The resultant increase in exports will spur economic growth, create jobs, and put Pakistan firmly on the path to prosperity. In today’s global market, Pakistan has set its sights on increasing its exports by a whopping USD 100 billion. A Herculean feat, to be sure, but one that is not unattainable. However, the journey towards achieving this ambitious goal is paved with several challenges that require prompt and strategic resolution. As an emerging economy, Pakistan has a lot on its plate, with numerous obstacles that must be overcome to ensure sustained growth and competitiveness in the global arena.
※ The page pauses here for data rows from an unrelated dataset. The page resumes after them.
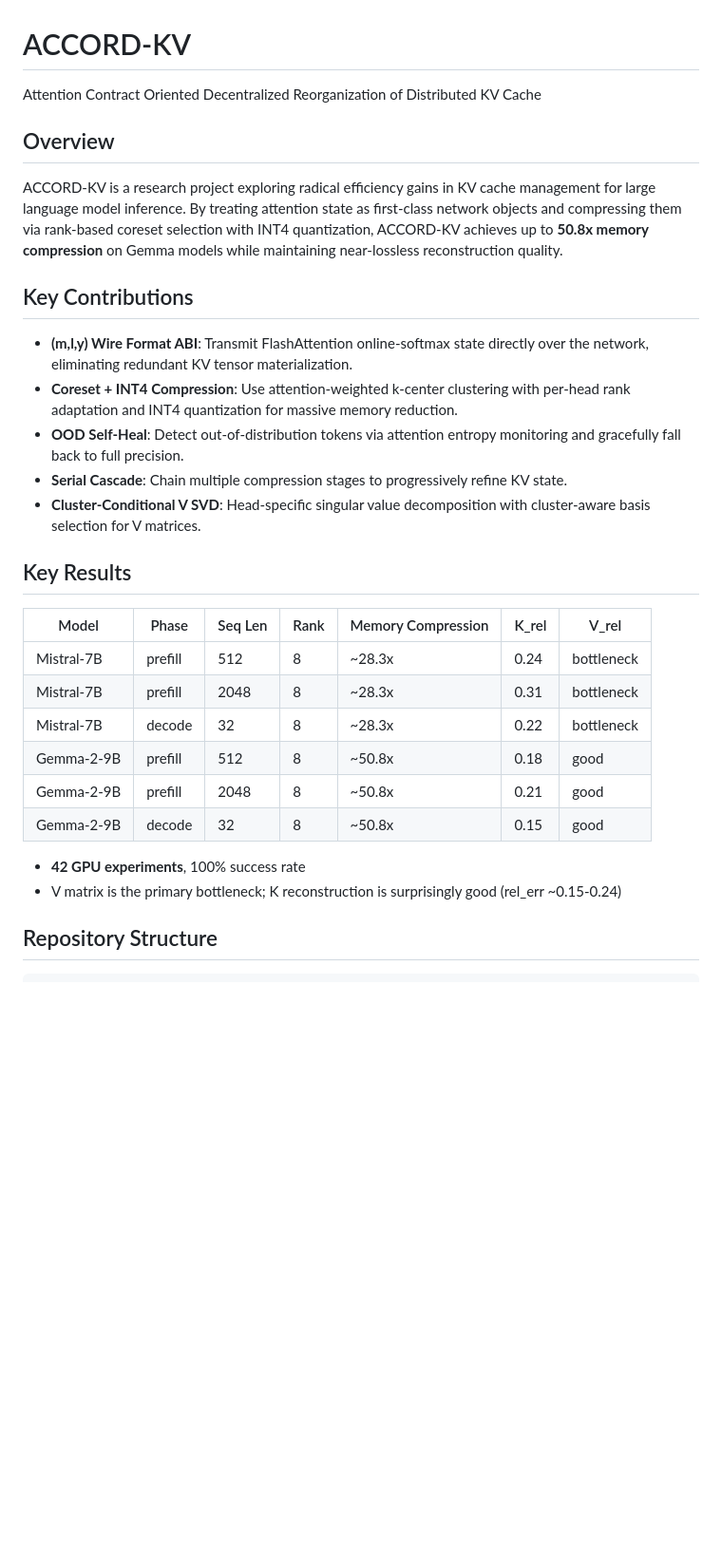
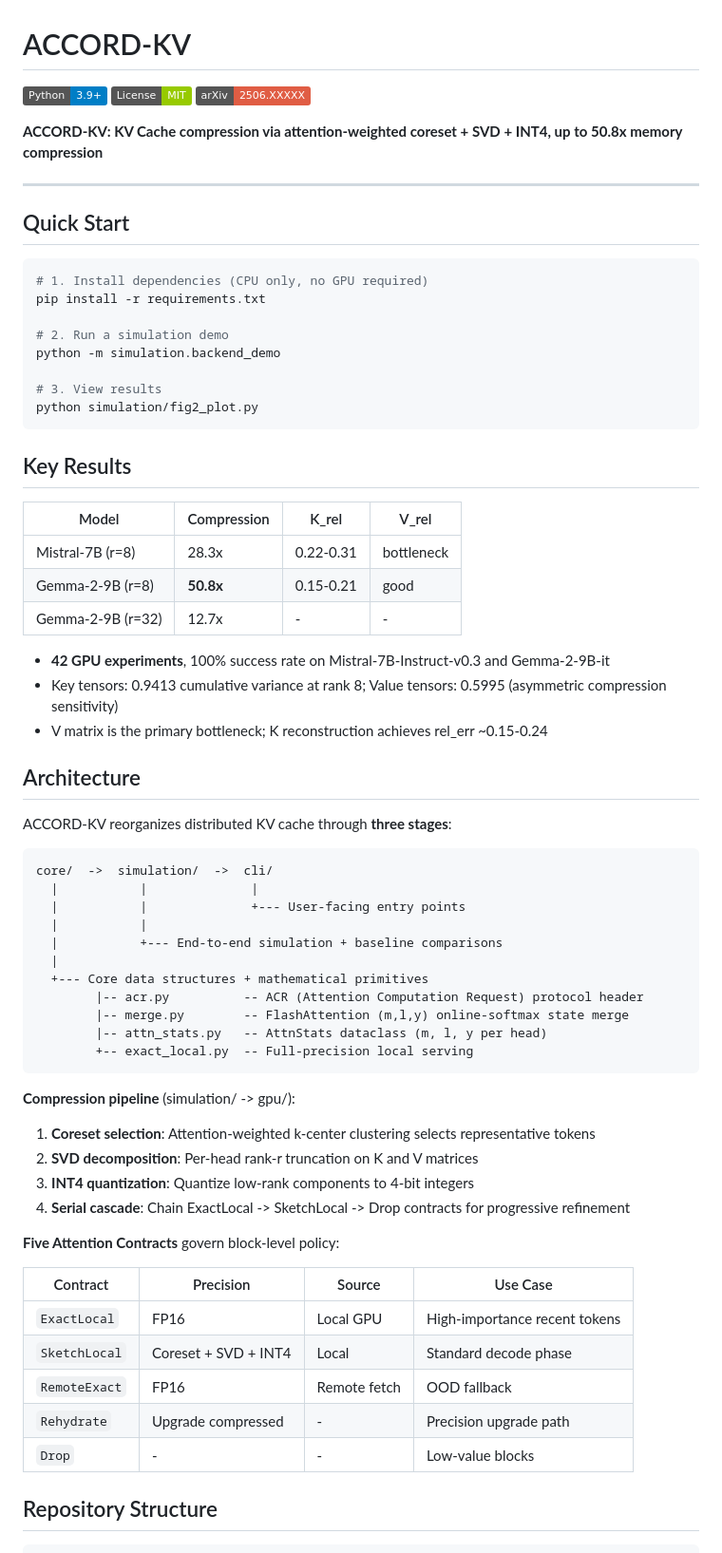
Before and after one commit to YangSteve1223/AccordKV, a Markdown page: README.md, the part around one of its changes. Shown at 95% size. Rendered like a GitHub page; badges without logos; blank space fills up the shorter version.

Commit message:
Rewrite README.md, add CONTRIBUTING.md and docs/ARCHITECTURE.md

````diff
--- a/README.md
+++ b/README.md
@@ -1,32 +1,72 @@
 # ACCORD-KV
 
-Attention Contract Oriented Decentralized Reorganization of Distributed KV Cache
+[![Python](https://img.shields.io/badge/Python-3.9+-blue.svg)](https://www.python.org/)
+[![License](https://img.shields.io/badge/License-MIT-green.svg)](LICENSE)
+[![arXiv](https://img.shields.io/badge/arXiv-2506.XXXXX-red.svg)](https://arxiv.org/)
 
-## Overview
+**ACCORD-KV: KV Cache compression via attention-weighted coreset + SVD + INT4, up to 50.8x memory compression**
 
-ACCORD-KV is a research project exploring radical efficiency gains in KV cache management for large language model inference. By treating attention state as first-class network objects and compressing them via rank-based coreset selection with INT4 quantization, ACCORD-KV achieves up to **50.8x memory compression** on Gemma models while maintaining near-lossless reconstruction quality.
+---
 
-## Key Contributions
+## Quick Start
 
-- **(m,l,y) Wire Format ABI**: Transmit FlashAttention online-softmax state directly over the network, eliminating redundant KV tensor materialization.
-- **Coreset + INT4 Compression**: Use attention-weighted k-center clustering with per-head rank adaptation and INT4 quantization for massive memory reduction.
-- **OOD Self-Heal**: Detect out-of-distribution tokens via attention entropy monitoring and gracefully fall back to full precision.
-- **Serial Cascade**: Chain multiple compression stages to progressively refine KV state.
-- **Cluster-Conditional V SVD**: Head-specific singular value decomposition with cluster-aware basis selection for V matrices.
+```bash
+# 1. Install dependencies (CPU only, no GPU required)
+pip install -r requirements.txt
+
+# 2. Run a simulation demo
+python -m simulation.backend_demo
+
+# 3. View results
+python simulation/fig2_plot.py
+```
 
 ## Key Results
 
-| Model | Phase | Seq Len | Rank | Memory Compression | K_rel | V_rel |
-|-------|-------|---------|------|-------------------|-------|-------|
-| Mistral-7B | prefill | 512 | 8 | ~28.3x | 0.24 | bottleneck |
-| Mistral-7B | prefill | 2048 | 8 | ~28.3x | 0.31 | bottleneck |
-| Mistral-7B | decode | 32 | 8 | ~28.3x | 0.22 | bottleneck |
-| Gemma-2-9B | prefill | 512 | 8 | ~50.8x | 0.18 | good |
-| Gemma-2-9B | prefill | 2048 | 8 | ~50.8x | 0.21 | good |
-| Gemma-2-9B | decode | 32 | 8 | ~50.8x | 0.15 | good |
+| Model        | Compression | K_rel   | V_rel     |
+|--------------|-------------|---------|-----------|
+| Mistral-7B (r=8)  | 28.3x       | 0.22-0.31 | bottleneck |
+| Gemma-2-9B (r=8)  | **50.8x**   | 0.15-0.21 | good       |
+| Gemma-2-9B (r=32) | 12.7x       | -       | -          |
 
-- **42 GPU experiments**, 100% success rate
-- V matrix is the primary bottleneck; K reconstruction is surprisingly good (rel_err ~0.15-0.24)
+- **42 GPU experiments**, 100% success rate on Mistral-7B-Instruct-v0.3 and Gemma-2-9B-it
+- Key tensors: 0.9413 cumulative variance at rank 8; Value tensors: 0.5995 (asymmetric compression sensitivity)
+- V matrix is the primary bottleneck; K reconstruction achieves rel_err ~0.15-0.24
+
+## Architecture
+
+ACCORD-KV reorganizes distributed KV cache through **three stages**:
+
+```
+core/  ->  simulation/  ->  cli/
+  |           |              |
+  |           |              +--- User-facing entry points
+  |           |
+  |           +--- End-to-end simulation + baseline comparisons
+  |
+  +--- Core data structures + mathematical primitives
+        |-- acr.py          -- ACR (Attention Computation Request) protocol header
+        |-- merge.py        -- FlashAttention (m,l,y) online-softmax state merge
+        |-- attn_stats.py   -- AttnStats dataclass (m, l, y per head)
+        +-- exact_local.py  -- Full-precision local serving
+```
+
+**Compression pipeline** (simulation/ -> gpu/):
+
+1. **Coreset selection**: Attention-weighted k-center clustering selects representative tokens
+2. **SVD decomposition**: Per-head rank-r truncation on K and V matrices
+3. **INT4 quantization**: Quantize low-rank components to 4-bit integers
+4. **Serial cascade**: Chain ExactLocal -> SketchLocal -> Drop contracts for progressive refinement
+
+**Five Attention Contracts** govern block-level policy:
+
+| Contract      | Precision              | Source      | Use Case                   |
+|---------------|------------------------|-------------|----------------------------|
+| `ExactLocal`  | FP16                   | Local GPU   | High-importance recent tokens |
+| `SketchLocal` | Coreset + SVD + INT4  | Local       | Standard decode phase      |
+| `RemoteExact` | FP16                   | Remote fetch | OOD fallback               |
+| `Rehydrate`   | Upgrade compressed     | -           | Precision upgrade path     |
+| `Drop`        | -                      | -           | Low-value blocks           |
 
 ## Repository Structure
 
````
Also changed, not shown: other parts of README.md (+61 -115 lines), CONTRIBUTING.md (added, +219 -0 lines), docs/ARCHITECTURE.md (added, +234 -0 lines).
Though there is no silver bullet to solve these problems, identifying and addressing them would go a long way in bolstering Pakistan’s economy.
From the myriad of challenges that Pakistan currently faces, the three most pressing and thorny issues that require immediate attention are: Improving the regulatory environment. This is no easy feat, but with concerted effort, streamlining regulations, reducing the number of regulatory agencies, and doing away with redundant paperwork would significantly reduce the compliance burden on businesses, ultimately encouraging investment in the country.
In the quest for attaining its audacious target of augmenting exports by a colossal USD 100 billion, Pakistan finds itself navigating through a treacherous terrain fraught with a plethora of obstacles that could easily derail its efforts. Alas, the situation is far from bleak, for if Pakistan can surmount the three biggest stumbling blocks that stand in its way, it could potentially turn the tide in its favor and surge ahead in the global economic arena.The first hurdle is enhancing productivity and innovation. A seemingly straightforward task, but one that requires a multifaceted approach, including channeling resources into research and development, establishing stronger synergies between academia and industry, and inculcating an atmosphere of creativity and ingenuity that would pave the way for diversified exports and greater competitiveness.
Secondly, confronting the energy crisis, a thorny issue that has plagued Pakistan for years. Although the way forward is not entirely clear, one possible solution would be to reduce the cost of commercial energy by investing in alternative energy sources and augmenting logistics and transportation infrastructure. Such measures would mitigate the cost of doing business in Pakistan, making exports more appealing to prospective buyers, and increasing their competitiveness in the global market.
However, to achieve these objectives would necessitate a concerted and harmonious endeavor by both the government and the private sector, as the task at hand demands nothing less than a complete overhaul of the existing system. But if Pakistan rises to the occasion and seizes the moment, it could position itself as a major player in the global economy, generating fresh opportunities for consumers and firms alike within the country.
—The writer is Research Fellow at
Pakistan Institute of Development Economics ,